Knowledge, as we used to know it

By Jean-Claude Elias - Jul 08,2020 - Last updated at Jul 08,2020

Photo courtesy of

What are we going to do, now that the extraordinary combination of Internet, computers and Artificial Intelligence (AI) is performing an incredible number of tasks for us? What is really left for a person to do?

When it comes to straightforward information Google Search doesn’t only know everything, it also makes the information available for us in a split second. The young generation has long stopped memorising who the 35th president of the USA was, what the name of the highest mountain on Earth is, when the Ottoman Empire rule ended in the Middle East, or what movie got the highest number of Oscars in the history of cinema.

If you want to drive to a distant place where you have never been before, Google Maps, the best GPS of them all, is here for you. Just say where you want to go to the app on your smartphone, and it will not only get you there, giving you precise directions, it will also tell you how long it will take you to get there, taking distance and actual traffic into consideration. In some cases it also warns you when a police speed radar is within detection range!

Listening to a song that you can’t remember the name of? Who needs memory when Shazam is here? Just start the app (yes, a mobile app again, what else?), and let it listen to the sound. In the overwhelming number of cases it will recognise the song and will display its title in a few seconds.

Want to have a text translated automatically, by a machine? Try DeepL, a new online translator using a huge knowledge base combined with elements of AI. Whereas it will not entirely replace a translation done by an experienced, skilled human translator, DeepL can produce results that are very close to that. It is superior to most known online automatic translating engines, and will provide a decent and usable translation in many a situation.

For the time being the available languages are English, French, German, Spanish, Portuguese, Italian, Dutch, Polish, Russian, Japanese and Chinese. It is just too bad that Arabic is not included yet. It is probably because DeepL is a rather new player in the game.

Text-to-speech functionality and its opposite, speech recognition that turns the words you speak into text, have also come a long way since the 1990s. Again, we are still a bit far there from refined human work, but the sound is not as robotic as it used to be, and is even pleasant. I use the text-to-speech service very frequently in my work with MS-Word and MS-Excel – it helps me do proofreading (of this very article for example), and check long lists of numbers.

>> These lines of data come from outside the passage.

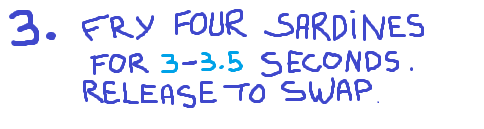
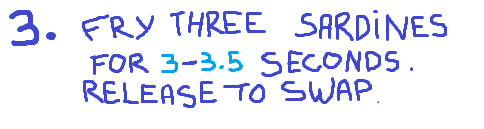
level 6

Changed region(s): [[0.3409, 0.062, 0.9298, 0.3411]]

diff --git a/index.html b/index.html
@@ -25,16 +25,28 @@
 <img src=rules3.png id=rules3 hidden>
 <img src=rules4.png id=rules4 hidden>
 <img src=rules5.png id=rules5 hidden>
+<img src=rules6.png id=rules6 hidden>
+<img src=rules7.png id=rules7 hidden>
+<img src=rules8.png id=rules8 hidden>
+<img src=rules9.png id=rules9 hidden>
 <img src=food1.png id=food1 hidden>
 <img src=food2.png id=food2 hidden>
 <img src=food3.png id=food3 hidden>
 <img src=food4.png id=food4 hidden>
 <img src=food5.png id=food5 hidden>
+<img src=food6.png id=food6 hidden>
+<img src=food7.png id=food7 hidden>
+<img src=food8.png id=food8 hidden>
+<img src=food9.png id=food9 hidden>
 <img src=foodend1.png id=foodend1 hidden>
 <img src=foodend2.png id=foodend2 hidden>
 <img src=foodend3.png id=foodend3 hidden>
 <img src=foodend4.png id=foodend4 hidden>
 <img src=foodend5.png id=foodend5 hidden>
+<img src=foodend6.png id=foodend6 hidden>
+<img src=foodend7.png id=foodend7 hidden>
+<img src=foodend8.png id=foodend8 hidden>
+<img src=foodend9.png id=foodend9 hidden>
 <body style="overflow:hidden;font-family:pangolin">.
 <canvas id=a style="position:fixed;top:50%;left:50%;transform:translateX(-50%)translateY(-50%);cursor:pointer;width:100vmin;height=100vmin;">
 
@@ -42,7 +54,7 @@
 state = 0;
 white = 0;
 win = 0;
-level = 0;
+level = 6;
 fry = 0;
 released = 0;
 showtime = 0;
@@ -57,13 +69,16 @@ tooraw = 0;
 burnt = 0;
 waittimer = 0;
 
+if(!level) level = 1;
+
 levels = [
   , // 0: no
   [{min: 9, max: 10}], // 1: 9-10s
   [{min: 5, max: 6},{min: 5, max: 6}], // 2: 2 x 5-6s
-  [{min: 3, max: 3.5},{min: 3, max: 3.5},{min: 3, max: 3.5},{min: 3, max: 3.5}], // 3: 5 x 3-3.5s
+  [{min: 3, max: 3.5},{min: 3, max: 3.5},{min: 3, max: 3.5}], // 3: 3 x 3-3.5s
   [{min: 18, max: 20}], // 4: 18-20
-  [{min: 0, max: 0}], // 4: wait 15
+  [{min: 0, max: 0}], // 5: wait 15
+  [{min: 12, max: 13},{min: 12, max: 13},{min: 12, max: 13},{min: 12, max: 13}], // 6: total: 12-13
 
 ];
 
@@ -73,7 +88,8 @@ variants = [
   0, // 2: flip (default)
   "swap", // 3: swap,
   0, // 4: no
-  "wait", // 5: wait 
+  "wait", // 5: wait
+  "total", // 6: total
 ]
 
 scores = [
@@ -162,6 +178,7 @@ draw = () => {
       for(i in scores[level]){
         str += (+i ? " + " : "") + (scores[level][i]/1000).toFixed(2)
       }
+      if(level == 6) str += " = " + (scores[level][0] + scores[level][1] + scores[level][2] + scores[level][3])/1000;
       c.fillText(str, W/2, 250);
       c.textAlign = 'start';
     }
@@ -173,9 +190,24 @@ draw = () => {
       burnt = 0;
     
       if(level == 5){
-        console.log(scores[level]);
         if(scores[level][0] > 0) burnt = 1;
         else burnt = 0;
+      }
+      
+      else if(level == 6){
+        if(scores[level][0] + scores[level][1] + scores[level][2] + scores[level][3] < 12*1000){
+          tooraw = 1;
+          win = 0;
+        }
+        else if(scores[level][0] + scores[level][1] + scores[level][2] + scores[level][3] > 13*1000){
+          burnt = 1;
+          win = 0;
+        }
+        if(!scores[level].find(a=>a>=2*1000 && a<=3*1000) && !scores[level].find(a=>a>=5*1000 && a<=6*1000)){
+          burnt = 1;
+          tooraw = 1;
+          win = 0;
+        }
       }
       
       else {
@@ -185,6 +217,7 @@ draw = () => {
             win = 0;
           }
           else if(scores[level][i] >= levels[level][i].min * 1000 && scores[level][i] <= levels[level][i].max * 1000){
+            // win
           }
           else if(scores[level][i]  > levels[level][i].max * 1000){
             burnt = 1;
@@ -225,7 +258,7 @@ draw = () => {
     }
     
     // swap animation
-    if(!md && flip && variants[level] == "swap"){
+    if(!md && flip && (variants[level] == "swap" || variants[level] == "total")){
       c.drawImage(pan1, W/2 - 250, H/2 - 60);
       c.save();
       c.translate(W/2 + 110, H/2 - 30);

After a few orders, online shopping sites usually end up knowing your taste and habits, and can help you optimise the experience. On another front, the latest crop of surveillance cameras are able not just to recognise you, but can “process you” almost instantly and can tell if you have fever, or are wanted by the law, or… All this thanks to AI and software applications.

I am not mentioning Alexa, Cortana, Siri and Bixby. Certainly, these digital assistants created by Amazon, Microsoft, Apple and Samsung, respectively, can be helpful and fun to use, but at the same time, their imperfections and sometime idiosyncratic attitude still have not made them good enough for wide usage, in my honest opinion (or IMHO as WhatsAppers like to put it). 

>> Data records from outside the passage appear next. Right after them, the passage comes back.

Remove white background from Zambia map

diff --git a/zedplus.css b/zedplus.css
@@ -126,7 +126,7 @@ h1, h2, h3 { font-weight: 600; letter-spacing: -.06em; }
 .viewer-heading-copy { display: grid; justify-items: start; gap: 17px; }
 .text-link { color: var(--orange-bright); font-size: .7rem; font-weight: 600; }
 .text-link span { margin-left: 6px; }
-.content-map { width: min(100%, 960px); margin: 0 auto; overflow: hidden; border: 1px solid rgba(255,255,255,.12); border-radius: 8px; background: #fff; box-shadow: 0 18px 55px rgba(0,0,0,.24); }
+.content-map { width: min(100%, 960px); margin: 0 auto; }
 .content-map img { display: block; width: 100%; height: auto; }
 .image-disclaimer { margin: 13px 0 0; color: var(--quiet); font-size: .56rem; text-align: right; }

The same is true about Google Assistant that I find to be somewhat whimsical. When I’m driving in my car and I ask it out loud to “call my friend Omar”, through the Bluetooth audio system, it fails to comply about fifty per cent of the time, for no apparent reason. Again, not good enough.

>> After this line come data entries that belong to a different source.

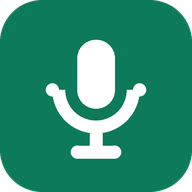
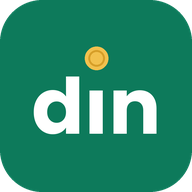
Add files via upload

Changed region(s): [[0.1562, 0.1875, 0.8438, 0.8438]]

diff --git a/index.html b/index.html
@@ -3,8 +3,8 @@
 <head>
 <meta charset="utf-8">
 <meta name="viewport" content="width=device-width,initial-scale=1,viewport-fit=cover">
-<title>Caderneta</title>
-<meta name="description" content="Controle de gastos com lançamento por voz.">
+<title>Din</title>
+<meta name="description" content="Din: controle de gastos com lançamento por voz.">
 <meta name="theme-color" content="#F5F6F4" media="(prefers-color-scheme: light)">
 <meta name="theme-color" content="#0C0F0D" media="(prefers-color-scheme: dark)">
 <link rel="manifest" href="manifest.json">
@@ -1347,7 +1347,7 @@ function renderAjustes(){
     <label class="field"><span class="label">Tipo de renda</span><select id="modoSel"><option value="">Descobrir sozinho</option><option value="fixo" ${C.modo==="fixo"?"selected":""}>Salário fixo</option><option value="dia" ${C.modo==="dia"?"selected":""}>Ganho por dia (Uber, entregas, bicos)</option><option value="ambos" ${C.modo==="ambos"?"selected":""}>Os dois</option></select></label>
     <label class="field"><span class="label">Dias de trabalho por semana (para a meta diária)</span><select id="diasSemana">${[3,4,5,6,7].map(n=>`<option value="${n}" ${+C.diasSemana===n?"selected":""}>${n} dias</option>`).join("")}</select></label></div>`;
   h+=`<div class="sec">Dados</div><div class="set"><div class="sw"><div><h3>Apagar todos os dados</h3><p class="hint">Remove lançamentos, cartões, contas e metas${store.kind==="db"?" da sua conta":" deste aparelho"}. Salve uma cópia antes.</p></div><button class="btn small ghost danger" id="apagarTudo">Apagar</button></div></div>
-    <p class="hint" style="text-align:center">Caderneta ${VERSAO_APP}${APP?` · <a href="privacidade.html" style="color:inherit">Política de privacidade</a>`:""}</p>`;
+    <p class="hint" style="text-align:center">Din ${VERSAO_APP}${APP?` · <a href="privacidade.html" style="color:inherit">Política de privacidade</a>`:""}</p>`;
   $("#p-ajustes").innerHTML=h;
 }
 function catForm(c){ const n=!c; c=c||{}; const cores=CORES_X; return `<form class="add-form" id="catForm" data-id="${esc(c.id||"")}" style="padding:0"><div class="fields">
@@ -1422,7 +1422,7 @@ function lerOnb(){
 function drawOnb(){
   const o=ui.onb, steps=`<div class="steps">${[1,2,3].map(i=>`<i class="${i<=o.step?"on":""}"></i>`).join("")}</div>`;
   let h="";
-  if(o.step===1) h=`${steps}<h2>Bem-vindo à Caderneta</h2><p class="hint">Três perguntas rápidas para o app já começar organizado. Dá para mudar tudo depois.</p>
+  if(o.step===1) h=`${steps}<h2>Bem-vindo ao Din</h2><p class="hint">Três perguntas rápidas para o app já começar organizado. Dá para mudar tudo depois.</p>
     <b>Como você ganha seu dinheiro?</b>
     ${[["fixo","Salário fixo","Recebo um valor todo mês"],["dia","Ganho por dia","Uber, 99, entregas, vendas, bicos"],["ambos","Os dois","Tenho salário e faço extras"]].map(([k,t,s])=>`<button class="opt" data-obmodo="${k}" aria-pressed="${o.modo===k}"><strong>${t}</strong><span>${s}</span></button>`).join("")}
     ${o.modo==="fixo"||o.modo==="ambos"?`<label class="field"><span class="label">Quanto você recebe por mês? (R$)</span><input id="obSal" inputmode="decimal" placeholder="3.000,00" value="${esc(o.salario)}"></label>`:""}
@@ -1498,22 +1498,22 @@ async function baixar(nome,data,tipo){
   else { try{ const url=URL.createObjectURL(new Blob([data],{type:tipo})); const a=document.createElement("a"); a.href=url; a.download=nome; document.body.appendChild(a); a.click(); a.remove(); setTimeout(()=>URL.revokeObjectURL(url),4000); return true; }catch(_){} }
   try{ await navigator.clipboard.writeText(data.replace(/^/,"")); toast("Não deu para baixar aqui, então copiei o conteúdo."); return true; }catch(_){ toast("Não foi possível salvar aqui."); return false; }
 }
-const backupJSON=()=>JSON.stringify({app:"caderneta",formato:1,versao:VERSAO_APP,exportado:new Date().toISOString(),config:cfg(),gastos:state.gastos});
-const backupNome=()=>`caderneta-copia-${hojeISO()}.json`;
+const backupJSON=()=>JSON.stringify({app:"din",formato:1,versao:VERSAO_APP,exportado:new Date().toISOString(),config:cfg(),gastos:state.gastos});
+const backupNome=()=>`din-copia-${hojeISO()}.json`;
 async function salvarBackup(){ if(await baixar(backupNome(),backupJSON(),"application/json")){ try{localStorage.setItem("caderneta-ultimo-backup",hojeISO())}catch(_){} toast("Cópia salva"); render(); } }
 async function enviarBackup(){
-  try{ const f=new File([backupJSON()],backupNome(),{type:"application/json"}); if(navigator.canShare&&navigator.canShare({files:[f]})){ await navigator.share({files:[f],title:"Cópia da Caderneta"}); try{localStorage.setItem("caderneta-ultimo-backup",hojeISO())}catch(_){} render(); return; } }catch(e){ if(e&&e.name==="AbortError") return; }
+  try{ const f=new File([backupJSON()],backupNome(),{type:"application/json"}); if(navigator.canShare&&navigator.canShare({files:[f]})){ await navigator.share({files:[f],title:"Cópia do Din"}); try{localStorage.setItem("caderneta-ultimo-backup",hojeISO())}catch(_){} render(); return; } }catch(e){ if(e&&e.name==="AbortError") return; }
   salvarBackup();
 }
 function lerArquivoBackup(file){
   const fr=new FileReader();
   fr.onload=()=>{ try{
       const d=JSON.parse(String(fr.result||""));
-      if(!d||d.app!=="caderneta"||typeof d.config!=="object"||!Array.isArray(d.gastos)) throw 0;
+      if(!d||!["din","caderneta"].includes(d.app)||typeof d.config!=="object"||!Array.isArray(d.gastos)) throw 0;
       const gastos=d.gastos.filter(g=>g&&typeof g==="object"&&typeof g.id==="string"&&g.id&&typeof g.data==="string");
       ui.restore={config:d.config||{},gastos,quando:d.exportado?new Date(d.exportado).toLocaleDateString("pt-BR"):"data desconhecida"};
       tab="ajustes"; render();
-    }catch(_){ toast("Esse arquivo não é uma cópia da Caderneta."); } };
+    }catch(_){ toast("Esse arquivo não é uma cópia do Din."); } };
   fr.onerror=()=>toast("Não deu para abrir o arquivo.");
   fr.readAsText(file);
 }
@@ -1531,7 +1531,7 @@ function csv(itens){
 async function exportar(modo){
   const itens=modo==="mes"?doMes(curKey()):ITENS.slice();
   if(!itens.length){ toast("Nada para exportar"); return; }
-  if(await baixar(modo==="mes"?`caderneta-${curKey()}.csv`:"caderneta-completa.csv",csv(itens),"text/csv;charset=utf-8")) toast("Planilha pronta");
+  if(await baixar(modo==="mes"?`din-${curKey()}.csv`:"din-completo.csv",csv(itens),"text/csv;charset=utf-8")) toast("Planilha pronta");
 }
 
 /* ============ eventos ============ */

diff --git a/privacidade.html b/privacidade.html
@@ -1,11 +1,11 @@
 <!doctype html>
 <html lang="pt-BR"><head><meta charset="utf-8"><meta name="viewport" content="width=device-width,initial-scale=1">
-<title>Política de privacidade · Caderneta</title>
+<title>Política de privacidade · Din</title>
 <style>body{font-family:system-ui,-apple-system,"Segoe UI",Roboto,sans-serif;max-width:680px;margin:0 auto;padding:32px 18px 64px;line-height:1.6;color:#101512;background:#F5F6F4}h1{font-size:26px;margin:0 0 4px}h2{font-size:18px;margin:28px 0 6px}p,li{font-size:16px}.muted{color:#6A746E}@media(prefers-color-scheme:dark){body{background:#0C0F0D;color:#EDF1EE}.muted{color:#8D9892}}</style></head>
 <body>
 <h1>Política de privacidade</h1>
-<p class="muted">Caderneta · última atualização: [DATA]</p>
-<p>A Caderneta é um aplicativo para anotar gastos e ganhos pessoais. Esta política explica o que acontece com as informações que você coloca nele.</p>
+<p class="muted">Din · última atualização: 10/11/2026</p>
+<p>O Din é um aplicativo para anotar gastos e ganhos pessoais. Esta política explica o que acontece com as informações que você coloca nele.</p>
 <h2>Onde ficam seus dados</h2>
 <p>Tudo o que você lança (gastos, ganhos, cartões, contas, metas) fica salvo <b>somente no seu celular</b>. O aplicativo não tem servidor, não cria conta e não envia seus dados para ninguém, nem para o desenvolvedor.</p>
 <h2>Microfone</h2>

diff --git a/sw.js b/sw.js
@@ -1,6 +1,6 @@
 // Guarda o app no celular para abrir sem internet e avisa contas vencendo.
 // Troque a versão a cada atualização do app.
-const VERSAO = "caderneta-v2";
+const VERSAO = "din-v3";
 const AGENDA = "caderneta-agenda";
 const ARQUIVOS = ["./", "index.html", "manifest.json", "privacidade.html", "icons/icon-192.png", "icons/icon-512.png", "icons/maskable-512.png"];
 self.addEventListener("install", e => { e.waitUntil(caches.open(VERSAO).then(c => c.addAll(ARQUIVOS)).then(() => self.skipWaiting())); });
@@ -26,7 +26,7 @@ async function verificarContas() {
     if (dias < 0 || dias > 2) continue;
     const chave = a.id + "@" + h; if (avisados[chave]) continue;
     const quando = dias === 0 ? "vence hoje" : dias === 1 ? "vence amanhã" : "vence em 2 dias";
-    await self.registration.showNotification(a.titulo + " " + quando, { body: "R$ " + brl(a.valor) + " · toque para abrir a Caderneta", icon: "icons/icon-192.png", badge: "icons/icon-192.png", tag: a.id });
+    await self.registration.showNotification(a.titulo + " " + quando, { body: "R$ " + brl(a.valor) + " · toque para abrir o Din", icon: "icons/icon-192.png", badge: "icons/icon-192.png", tag: a.id });
     avisados[chave] = 1;
   }
   for (const k of Object.keys(avisados)) if (k.split("@")[1] < iso(new Date(Date.now() - 7 * 864e5))) delete avisados[k];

The existential question, therefore, is not about how much advanced high tech can do for us at this stage on a day-to-day basis, or how much it will improve over time, this all goes without saying. It is rather about the gradual disappearance of general knowledge, of skills, of our ability to memorise information. More dramatically: will the main, the most essential job in the future be designing and writing software, as technology scholars predicted it as early as in the 1970s?


37 users have voted.

Add new comment

This question is for testing whether or not you are a human visitor and to prevent automated spam submissions.
16 + 0 =
Solve this simple math problem and enter the result. E.g. for 1+3, enter 4.


Get top stories and blog posts emailed to you each day.